The first chart below is the share of Americans under 35 years old who had some money in a retirement account for the years 1989-2013. The second chart shows the median balance for those with such an account over that time.

From the above data it looks like millennials are indeed better savers than their parents. However, retirement savings are not the whole story.

The increase in retirement account participation reflects how 401(k)s and other plans have become much more popular in general. According to the Department of Labor, in 1989 only about 15% of workers had a retirement account, now more than 30% do. That’s because more employers offer 401(k)s, and many now automatically enroll employees into them.

When boomers started working, 401(k)s weren’t that common, but they had other ways of saving. In order to gauge the health of millennial finances, we need to look at those other sources of saving, too. The chart below shows median assets for Americans under 35.

While they have more retirement savings, millennials have less wealth overall.

It’s possible that simply having retirement accounts is causing young Americans to save less elsewhere. They might figure that by saving for retirement they don’t need an emergency fund. Or they may just be passive, and if they weren’t automatically enrolled in a 401(k) wouldn’t be saving at all. Research from Denmark suggests it’s probably the latter: Automatically putting a fraction of workers’ paychecks into retirement accounts created new savings that otherwise wouldn’t have been accumulated.

Savings don’t tell the whole story, either. Millennials are carrying heavy debt loads, with Americans under 35 years old saddled with median non-housing debt of $7,100 in 2013, compared to just $4,300 in 1989. They also face uncertain income prospects, according to research from the Social Security Administration.

High debt and uncertain earnings mean millennials probably need to be even more prudent than their parents. If most millennial wealth is in their retirement accounts, they may need to take loans or make withdrawals (and pay stiff penalties) during tough times. According to the TransAmerica survey, 20% of millennials have already taken a loan or withdrawal from their retirement account, only a slightly lower rate than older generations who have had their accounts for longer.

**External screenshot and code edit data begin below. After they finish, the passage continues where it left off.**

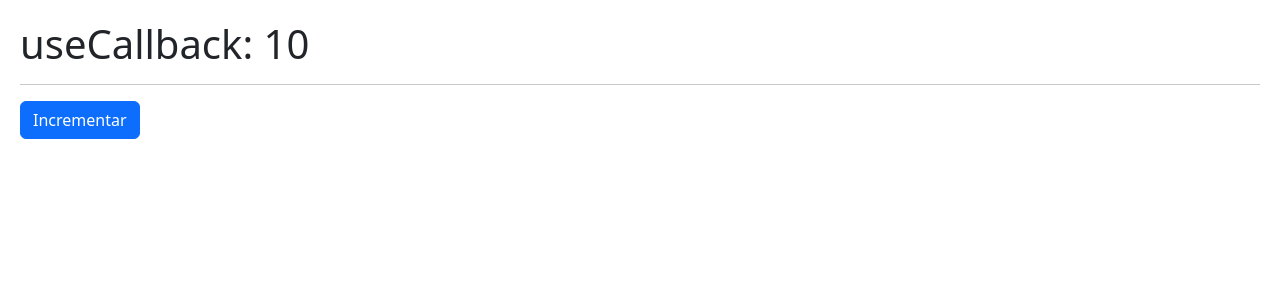
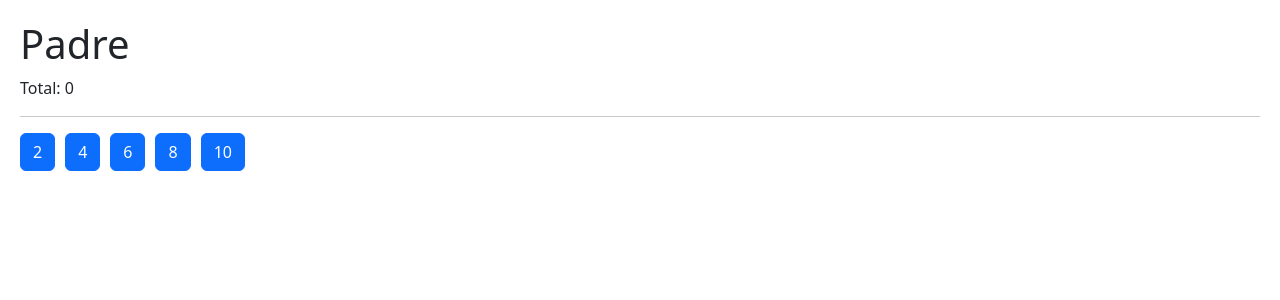
Before and after one commit to Maullin1996/React-hooks, a React (Vite) app: page / in a window 1280 px wide. Shown: the top 300 px of the page. Built offline with nearby package versions, Linux system fonts and the light colour scheme.

Commit message:
actualizado

```diff
--- /dev/null
+++ b/src/07-tarea-memo/Hijo.jsx
@@ -0,0 +1,15 @@
+import React from 'react';
+
+export const Hijo = React.memo(({ numero, incrementar }) => {
+
+    console.log('  Me volví a generar :(  ');
+
+    return (
+        <button
+            className="btn btn-primary mr-3"
+            onClick={ () => incrementar( numero ) }
+        >
+            { numero }
+        </button>
+    )
+})
--- /dev/null
+++ b/src/07-tarea-memo/Padre.jsx
@@ -0,0 +1,42 @@
+import { Hijo } from './Hijo'
+import { useCallback, useState } from 'react';
+
+export const Padre = () => {
+
+    const numeros = [2,4,6,8,10];
+    const [valor, setValor] = useState(0);
+
+
+    const incrementar = useCallback(
+      (num) => {
+        setValor( (valor) => num + valor )
+      },
+      [],
+    )
+
+
+    // const incrementar = ( num ) => {
+    //     setValor( valor + num )
+    // }
+
+
+    return (
+        <div>
+            <h1>Padre</h1>
+            <p> Total: { valor } </p>
+
+            <hr />
+
+            {
+                numeros.map( n => (
+                    <Hijo
+                        key={ n }
+                        numero={ n }
+                        incrementar={ incrementar }
+                    />
+                ))
+            }
+            {/* <Hijo /> */}
+        </div>
+    )
+}
--- a/src/main.jsx
+++ b/src/main.jsx
@@ -1,7 +1,8 @@
 import React from 'react';
 import ReactDOM from 'react-dom/client';
 import './index.css';
-import { CallbackHook } from './06-memos/callbackHook';
+import { Padre } from './07-tarea-memo/Padre';
+//import { CallbackHook } from './06-memos/callbackHook';
 //import { MemoHook } from './06-memos/MemoHook';
 //import { Memorize } from './06-memos/Memorize';
 //import { CounterApp } from './01-useState/CounterApp';
@@ -15,7 +16,7 @@ import { CallbackHook } from './06-memos/callbackHook';
 
 
 ReactDOM.createRoot(document.getElementById('root')).render(
-  <React.StrictMode>
-    < CallbackHook />
-  </React.StrictMode>,
+  //<React.StrictMode>
+    < Padre />
+  //</React.StrictMode>,
 )
```
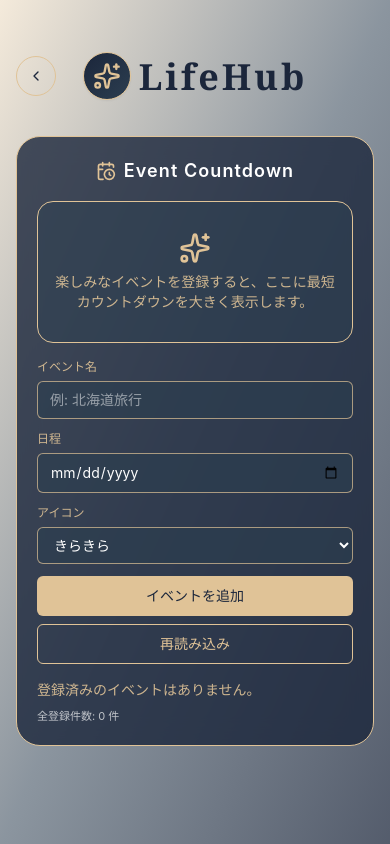
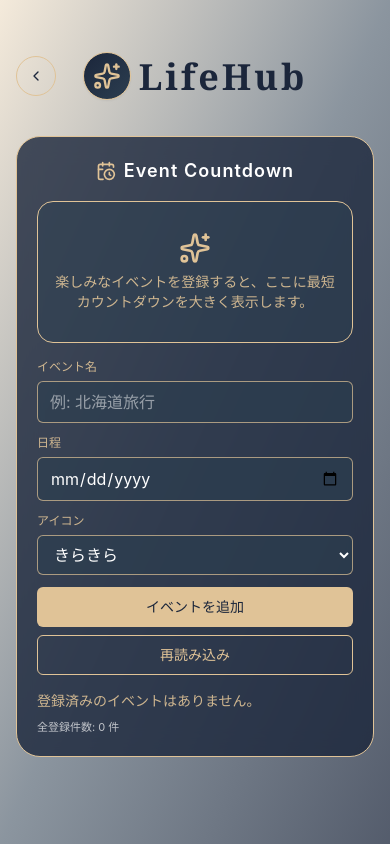
Before and after one commit to YOMO3923/LifeHub, a React (Vite) app: page /event-countdown in a window 390 px wide. Built offline with nearby package versions, Linux system fonts and the light colour scheme.

Commit message:
fix: fixed form

```diff
--- a/src/features/event-countdown/components/EventCountdownPanel.tsx
+++ b/src/features/event-countdown/components/EventCountdownPanel.tsx
@@ -210,7 +210,7 @@ export const EventCountdownPanel = () => {
         <label className="grid gap-1.5">
           <span className="text-xs text-gold/90">イベント名</span>
           <input
-            className="rounded-md border border-gold/70 bg-charcoal/60 px-3 py-2 text-sm text-white outline-none placeholder:text-white/50 focus:border-gold"
+            className="rounded-md border border-gold/70 bg-charcoal/60 px-3 py-2 text-base text-white outline-none placeholder:text-white/50 focus:border-gold sm:text-sm"
             type="text"
             placeholder="例: 北海道旅行"
             value={draft.title}
@@ -222,7 +222,7 @@ export const EventCountdownPanel = () => {
           <label className="grid gap-1.5">
             <span className="text-xs text-gold/90">日程</span>
             <input
-              className="rounded-md border border-gold/70 bg-charcoal/60 px-3 py-2 text-sm text-white outline-none focus:border-gold"
+              className="rounded-md border border-gold/70 bg-charcoal/60 px-3 py-2 text-base text-white outline-none focus:border-gold sm:text-sm"
               type="date"
               value={draft.date}
               onChange={(event) => handleChangeDraft('date', event.target.value)}
@@ -232,7 +232,7 @@ export const EventCountdownPanel = () => {
           <label className="grid gap-1.5">
             <span className="text-xs text-gold/90">アイコン</span>
             <select
-              className="rounded-md border border-gold/70 bg-charcoal/60 px-3 py-2 text-sm text-white outline-none focus:border-gold"
+              className="rounded-md border border-gold/70 bg-charcoal/60 px-3 py-2 text-base text-white outline-none focus:border-gold sm:text-sm"
               value={draft.iconKey}
               onChange={(event) => handleChangeDraft('iconKey', event.target.value)}
             >
```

The good news is millennials are saving more for retirement than their parents did at their age. Many will save for the long-term and benefit from years of asset returns. But, overall, they are in worse financial shape than their parents. Unless they also start building up bigger emergency funds, all that good retirement saving may be for nothing.